SAN FRANCISCO — Tech giants are gathering in Apple's corner over the Silicon Valley giant's battle with the federal government.
Google, Facebook and Twitter are part of a coalition that will file unsolicited amicus briefs on behalf of Apple. Microsoft declined to comment on whether it was part of a group or would file separately, but Microsoft president Brad Smith told Capitol Hill lawmakers Thursday that his company would file an amicus brief. Smith said Microsoft "wholeheartedly supports Apple" in its tug of war with the FBI, which wants Apple to create a back-door entrance to the iPhone of one of the shooters in the San Bernardino massacre.
The joint amicus brief or multiple briefs are expected to be filed next week, according to representatives from the other three companies. A Twitter spokesperson confirmed the amicus brief news, as did representatives from Google and Facebook who who were not authorized to speak publicly about the matter.
Apple CEO Tim Cook has argued that writing code for such a program would jeopardize the security of all its customers. Creating encryption-breaking code "is bad for America," Cook told ABC News anchor David Muir Wednesday, adding that such code would be the "software equivalent of cancer."
Apple filed its motion to vacate on Thursday. The Cupertino, Calif., iPhone maker is arguing that the government is employing too broad an interpretation of the All Writs Act, which can compel companies to turn over consumer information to law enforcement, and asking it to write code that violates its own corporate views on privacy and security.
The Electronic Frontier Foundation is among those planning to file an amicus brief, which refers to an unsolicited "friend of the court" opinion.
"The U.S. government wants us to trust that it won't misuse this power," reads a statement on the EFF's website. "But we can all imagine the myriad ways this new authority could be abused. Even if you trust the U.S. government, once this master key is created, governments around the world will surely demand that Apple undermine the security of their citizens as well."
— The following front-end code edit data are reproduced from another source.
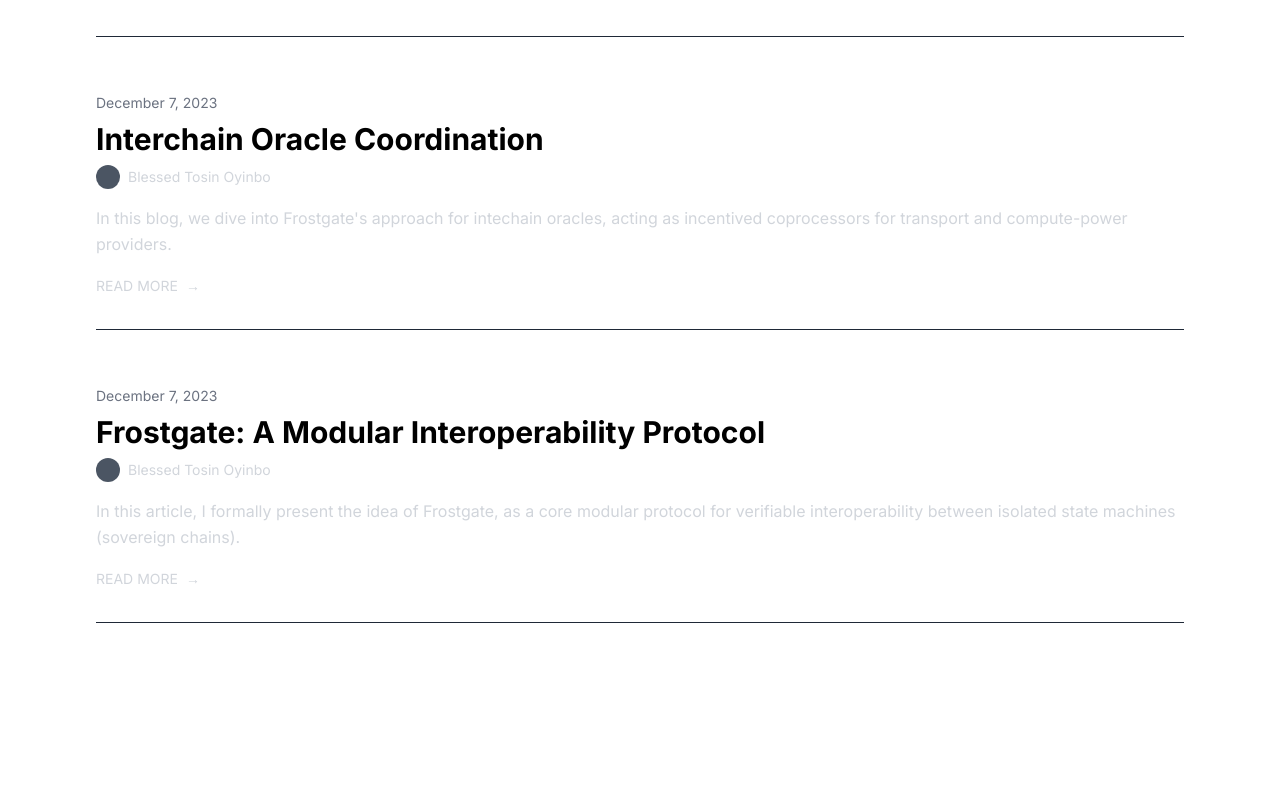
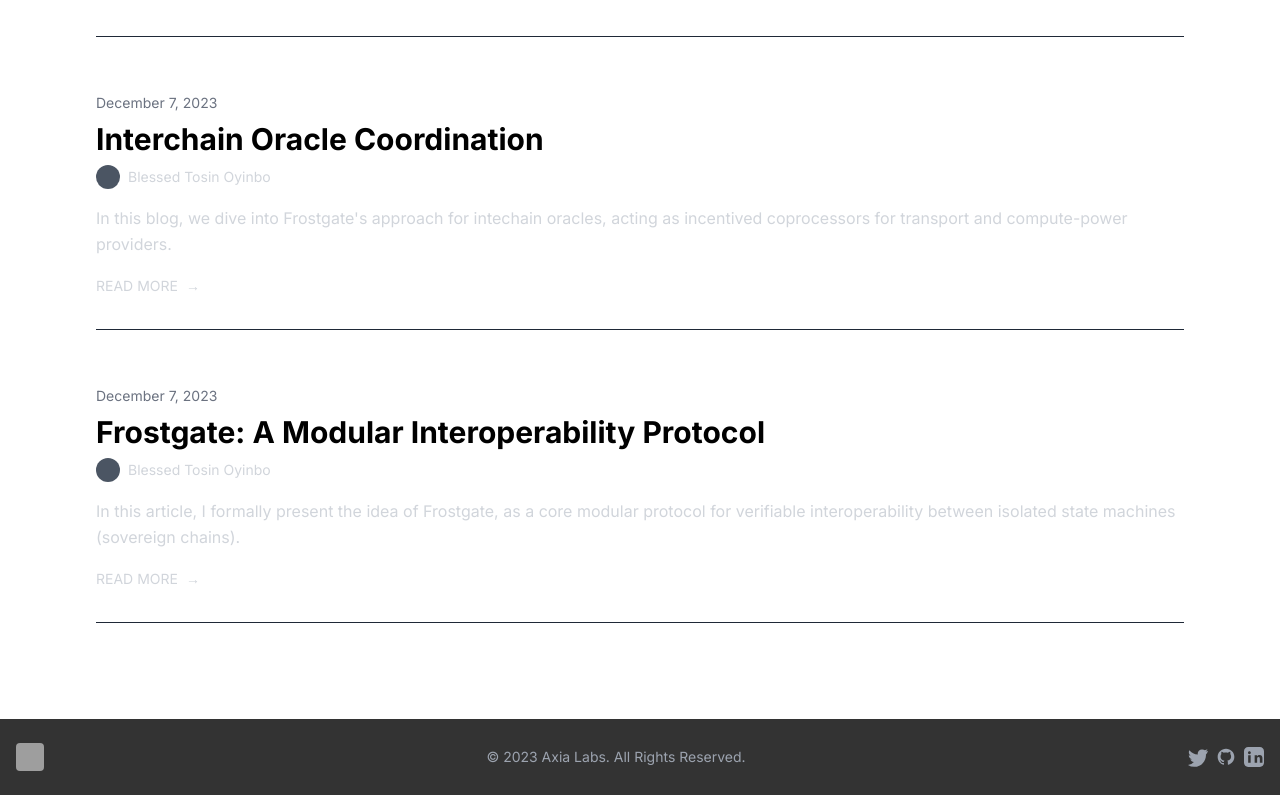
Before and after one commit to axialabsresearch/axialabsresearch.github.io, a Next.js app: page / in a window 1280 px wide. Shown: the part 833-1628 px from the top of the page. Before the commit the page ends 1504 px from the top, so only its background shows below. Built offline with nearby package versions, Linux system fonts and the light colour scheme; grey boxes are pictures that could not be loaded.

Commit message:
dev:update-fixed-footer-issues

```diff
--- a/articles/interchain-node-coordination.md
+++ b/articles/interchain-node-coordination.md
@@ -7,3 +7,6 @@ tags: ["node-coordination", "consensus", "incentives"]
 category: "Blog"
 image: "/articles/apk-proofs-cover.jpg"
 ---
+
+
+This is an explanation of how it should work
--- a/src/app/article/[slug]/page.tsx
+++ b/src/app/article/[slug]/page.tsx
@@ -33,6 +33,7 @@ export default async function ArticlePage({ params }: PageProps) {
         </div>
 
         <h1 className="text-6xl font-bold mb-4">{article.title}</h1>
+        <p className="text-gray-400 text-xl mb-6">{article.description}</p>
 
         <div className="flex items-center mb-8">
           <div className="w-8 h-8 bg-gray-600 rounded-full mr-3"></div>
--- a/src/app/layout.tsx
+++ b/src/app/layout.tsx
@@ -5,6 +5,7 @@ import Header from '@/components/Header'
 import 'katex/dist/katex.min.css'
 import { ThemeProvider } from '../components/ThemeContext'
 import React from 'react'
+import Footer from '../components/Footer'
 
 const inter = Inter({ subsets: ['latin'] })
 
@@ -21,15 +22,16 @@ export default function RootLayout({
   return (
     <html lang="en">
       <head>
-        <link rel="icon" href="/icon.png" type="image/png" />
-        <link rel="apple-touch-icon" href="/icon.png" />
+        <link rel="icon" href="/icon.jpg" type="image/jpg" />
+        <link rel="apple-touch-icon" href="/icon.jpg" />
       </head>
-      <body className={`${inter.className} min-h-screen`}>
+      <body className={`${inter.className} flex flex-col min-h-screen`}>
         <ThemeProvider>
           {/* <Header /> Removed to avoid duplicate header */}
-          <main className="max-w-[250rem] mx-auto px-6">
+          <main className="flex-1 max-w-[250rem] mx-auto px-6">
             {children}
           </main>
+          <Footer />
         </ThemeProvider>
       </body>
     </html>
--- /dev/null
+++ b/src/components/Footer.tsx
@@ -0,0 +1,29 @@
+"use client";
+import Link from "next/link";
+
+export default function Footer() {
+  return (
+    <footer className="w-full bg-black/80 backdrop-blur-md py-6 px-4 flex flex-col md:flex-row items-center justify-between gap-2 mt-12">
+      {/* Logo */}
+      <div className="flex items-center space-x-2">
+        <img src="./icon.jpg" alt="Axia Labs Logo" className="w-7 h-7 rounded" />
+      </div>
+      {/* Copyright */}
+      <div className="text-gray-400 text-sm text-center">
+        © 2023 Axia Labs. All Rights Reserved.
+      </div>
+      {/* Socials */}
+      <div className="flex items-center space-x-2">
+        <a href="https://twitter.com/" target="_blank" rel="noopener noreferrer" aria-label="Twitter">
+          <svg className="w-5 h-5 text-gray-400 hover:text-white transition" fill="currentColor" viewBox="0 0 24 24"><path d="M24 4.557a9.93 9.93 0 0 1-2.828.775 4.932 4.932 0 0 0 2.165-2.724c-.951.564-2.005.974-3.127 1.195A4.92 4.92 0 0 0 16.616 3c-2.73 0-4.942 2.21-4.942 4.936 0 .39.045.765.127 1.124C7.728 8.89 4.1 6.89 1.671 3.905c-.427.722-.666 1.561-.666 2.475 0 1.708.87 3.216 2.188 4.099a4.904 4.904 0 0 1-2.237-.616c-.054 2.281 1.581 4.415 3.949 4.89-.386.104-.793.16-1.213.16-.297 0-.583-.028-.862-.08.584 1.823 2.28 3.15 4.29 3.187A9.867 9.867 0 0 1 0 21.543a13.94 13.94 0 0 0 7.548 2.209c9.057 0 14.009-7.496 14.009-13.986 0-.21-.005-.423-.015-.634A9.936 9.936 0 0 0 24 4.557z"/></svg>
+        </a>
+        <a href="https://github.com/" target="_blank" rel="noopener noreferrer" aria-label="GitHub">
+          <svg className="w-5 h-5 text-gray-400 hover:text-white transition" fill="currentColor" viewBox="0 0 24 24"><path d="M12 2C6.3 2 2 6.3 2 12c0 4.4 2.9 8.1 6.8 9.4.5.1.7-.2.7-.5v-1.7c-2.8.6-3.4-1.3-3.4-1.3-.5-1.1-1.1-1.5-1.1-1.5-.9-.6.1-.6.1-.6 1 .1 1.5 1.1 1.5 1.1.9 1.5 2.3 1.1 2.9.8.1-.7.3-1.1.6-1.4-2.2-.2-4.6-1.1-4.6-5.1 0-1.1.4-2 1-2.7-.1-.3-.4-1.3.1-2.7 0 0 .8-.3 2.7 1.1.8-.2 1.7-.3 2.5-.3s1.7.1 2.5.3c1.9-1.4 2.7-1.1 2.7-1.1.5 1.4.2 2.4.1 2.7.6.7 1 1.6 1 2.7 0 4-2.3 4.9-4.6 5.1.4.3.7.9.7 1.8v2.6c0 .3.2.6.7.5C19.1 20.1 22 16.4 22 12c0-5.7-4.3-10-10-10z"/></svg>
+        </a>
+        <a href="https://linkedin.com/in/" target="_blank" rel="noopener noreferrer" aria-label="LinkedIn">
+          <svg className="w-5 h-5 text-gray-400 hover:text-white transition" fill="currentColor" viewBox="0 0 24 24"><path d="M19 0h-14c-2.76 0-5 2.24-5 5v14c0 2.76 2.24 5 5 5h14c2.76 0 5-2.24 5-5v-14c0-2.76-2.24-5-5-5zm-11 19h-3v-9h3v9zm-1.5-10.28c-.97 0-1.75-.79-1.75-1.75s.78-1.75 1.75-1.75 1.75.79 1.75 1.75-.78 1.75-1.75 1.75zm15.5 10.28h-3v-4.5c0-1.08-.02-2.47-1.5-2.47-1.5 0-1.73 1.17-1.73 2.39v4.58h-3v-9h2.89v1.23h.04c.4-.75 1.38-1.54 2.84-1.54 3.04 0 3.6 2 3.6 4.59v4.72z"/></svg>
+        </a>
+      </div>
+    </footer>
+  );
+}
```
Also planning to file are the American Civil Liberties Union, whose staff attorney Alex Abdo said in a statement that "the government's request also risks setting a dangerous precedent. If the FBI can force Apple to hack into its customers' devices, then so too can every repressive regime in the rest of the world."
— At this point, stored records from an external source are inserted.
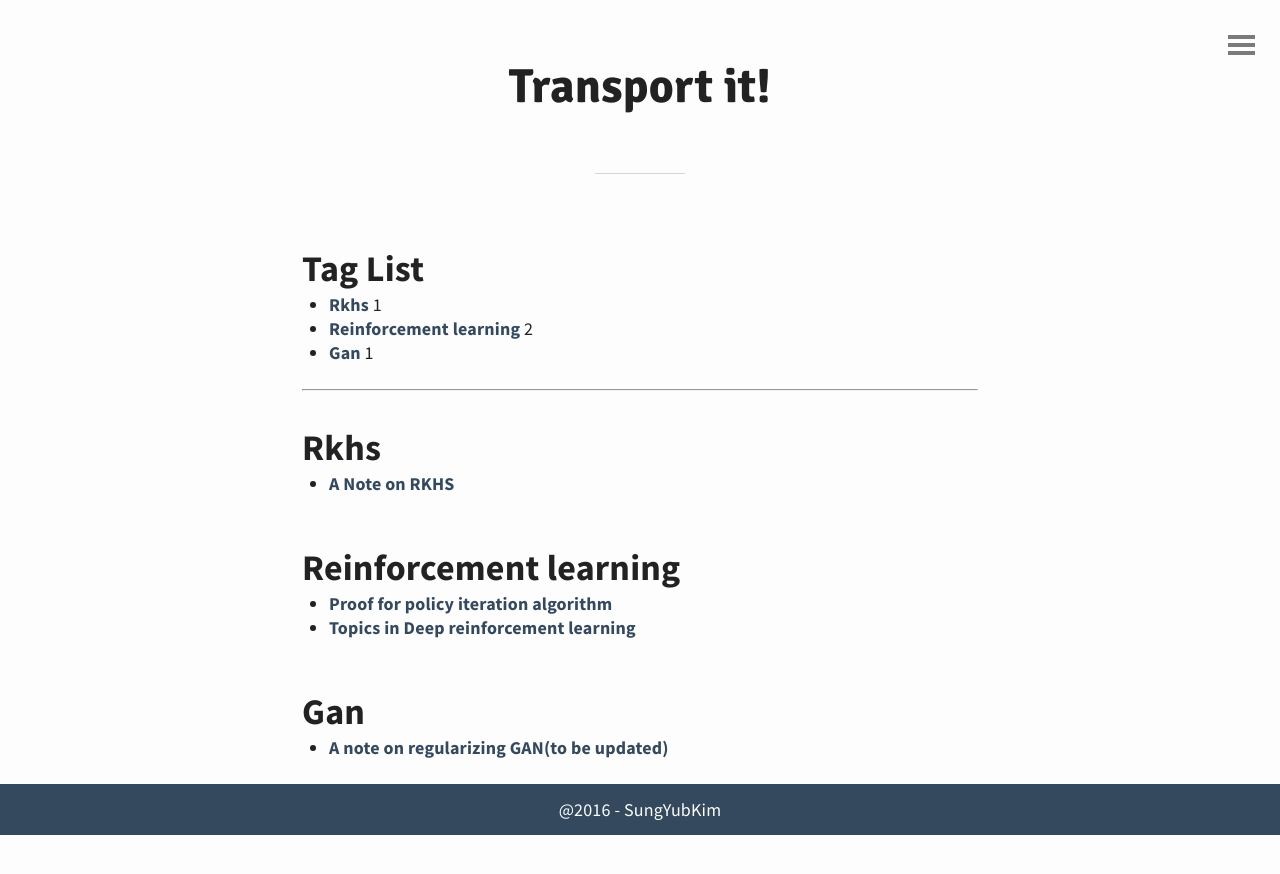
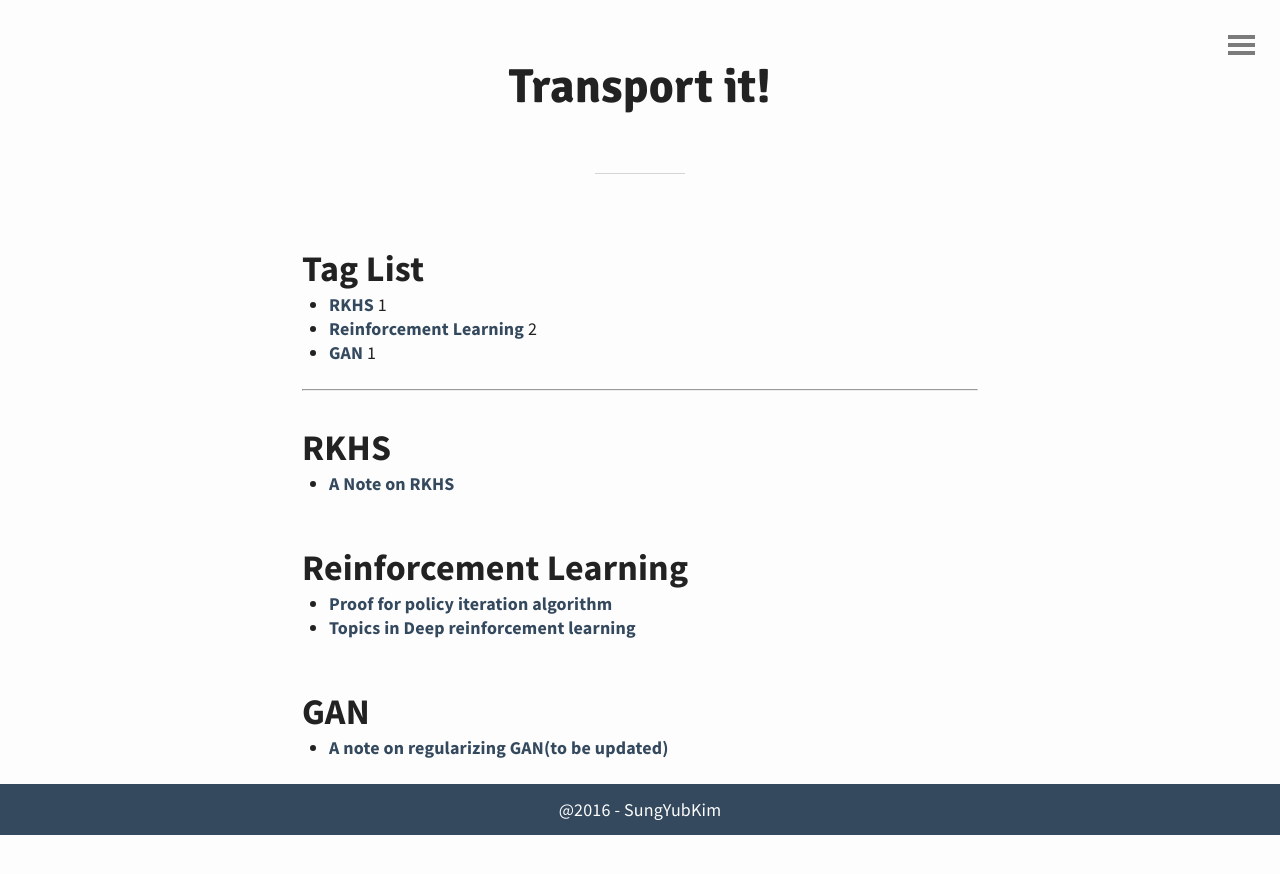
Before and after one commit to sungyubkim/sungyubkim.github.io, a Jekyll site: the page built from tags.html, in a window 1280 px wide. Shown: the top 874 px of the page. Built offline with Jekyll 4.4.1, drawn with Linux system fonts in a browser that asks for light colours.

Commit message:
no message

```diff
--- a/tags.html
+++ b/tags.html
@@ -19,7 +19,7 @@ permalink: /tags/
   {% else %}
     {% for tag in tags_list %}
       <li>
-        <a href="/tags#{{ tag[0] | slugify }}-ref" class='list-group-item'>{{ tag[0] | capitalize }}</a>
+        <a href="/tags#{{ tag[0] | slugify }}-ref" class='list-group-item'>{{ tag[0] }}</a>
         <span class='badge-success'>{{ tag[1].size }}</span>
       </li>
     {% endfor %}
@@ -30,7 +30,7 @@ permalink: /tags/
 <hr />
 
 {% for tag in site.tags %}
-  <h2 class='tag-header' id="{{ tag[0] | slugify }}-ref">{{ tag[0] | capitalize }}</h2>
+  <h2 class='tag-header' id="{{ tag[0] | slugify }}-ref">{{ tag[0] }}</h2>
   <ul>
     {% assign pages_list = tag[1] %}
 
```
Amnesty International is taking similar action, echoing pro-Apple sentiments from the likes of NSA-data whistleblower Edward Snowden, Facebook founder Mark Zuckerberg and Google CEO Sundar Pichai.
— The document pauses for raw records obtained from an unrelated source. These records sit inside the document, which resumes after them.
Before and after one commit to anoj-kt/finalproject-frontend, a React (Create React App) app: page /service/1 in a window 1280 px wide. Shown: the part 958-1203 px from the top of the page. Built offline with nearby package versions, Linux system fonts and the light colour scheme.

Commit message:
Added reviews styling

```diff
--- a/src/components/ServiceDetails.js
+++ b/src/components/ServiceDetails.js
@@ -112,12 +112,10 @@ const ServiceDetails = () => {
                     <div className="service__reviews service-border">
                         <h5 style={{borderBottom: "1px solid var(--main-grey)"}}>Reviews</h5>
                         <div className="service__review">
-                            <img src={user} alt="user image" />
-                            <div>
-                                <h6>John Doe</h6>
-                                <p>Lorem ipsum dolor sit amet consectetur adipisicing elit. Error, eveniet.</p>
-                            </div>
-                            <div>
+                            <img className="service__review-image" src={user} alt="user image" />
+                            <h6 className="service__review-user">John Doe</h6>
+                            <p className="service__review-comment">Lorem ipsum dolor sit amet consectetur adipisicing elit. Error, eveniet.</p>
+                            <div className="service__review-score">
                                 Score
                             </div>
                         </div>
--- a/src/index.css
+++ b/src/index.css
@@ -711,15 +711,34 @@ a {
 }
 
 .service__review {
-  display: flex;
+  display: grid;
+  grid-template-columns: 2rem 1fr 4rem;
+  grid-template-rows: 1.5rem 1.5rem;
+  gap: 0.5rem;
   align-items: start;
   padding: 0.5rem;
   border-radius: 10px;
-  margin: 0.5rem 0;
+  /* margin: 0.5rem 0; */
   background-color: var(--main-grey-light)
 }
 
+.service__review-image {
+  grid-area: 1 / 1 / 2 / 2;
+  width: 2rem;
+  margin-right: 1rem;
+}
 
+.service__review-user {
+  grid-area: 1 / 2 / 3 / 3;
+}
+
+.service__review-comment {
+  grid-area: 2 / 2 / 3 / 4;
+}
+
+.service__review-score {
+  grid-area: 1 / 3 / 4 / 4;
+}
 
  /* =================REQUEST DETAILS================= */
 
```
Meanwhile, the public at large appears evenly divided on the matter according to a number of polls. Some support the government's efforts to track terrorists by any means necessary, while others wonder about the slippery slope created by federal officials having unfettered access to personal information.
Smith's testimony made effective use of a prop from a century ago: an adding machine. In noting that the All Writs Act, which has allowed the government to get assistance from private companies in pursuit of criminal activities, was written in 1911, Smith said that the leading technological device in that time "is right here in front of me."
He added, "Put simply, we do not believe that courts should seek to resolve issues of 21st-century technology with law that was written in the era of the adding machine. We need 21st-century laws that address 21st-century technology issues. And we need these laws to be written by Congress. We, therefore, agree wholeheartedly with Apple that the right place to bring this discussion is here, to the House of Representatives and the Senate so the people who are elected by the people can make these decisions."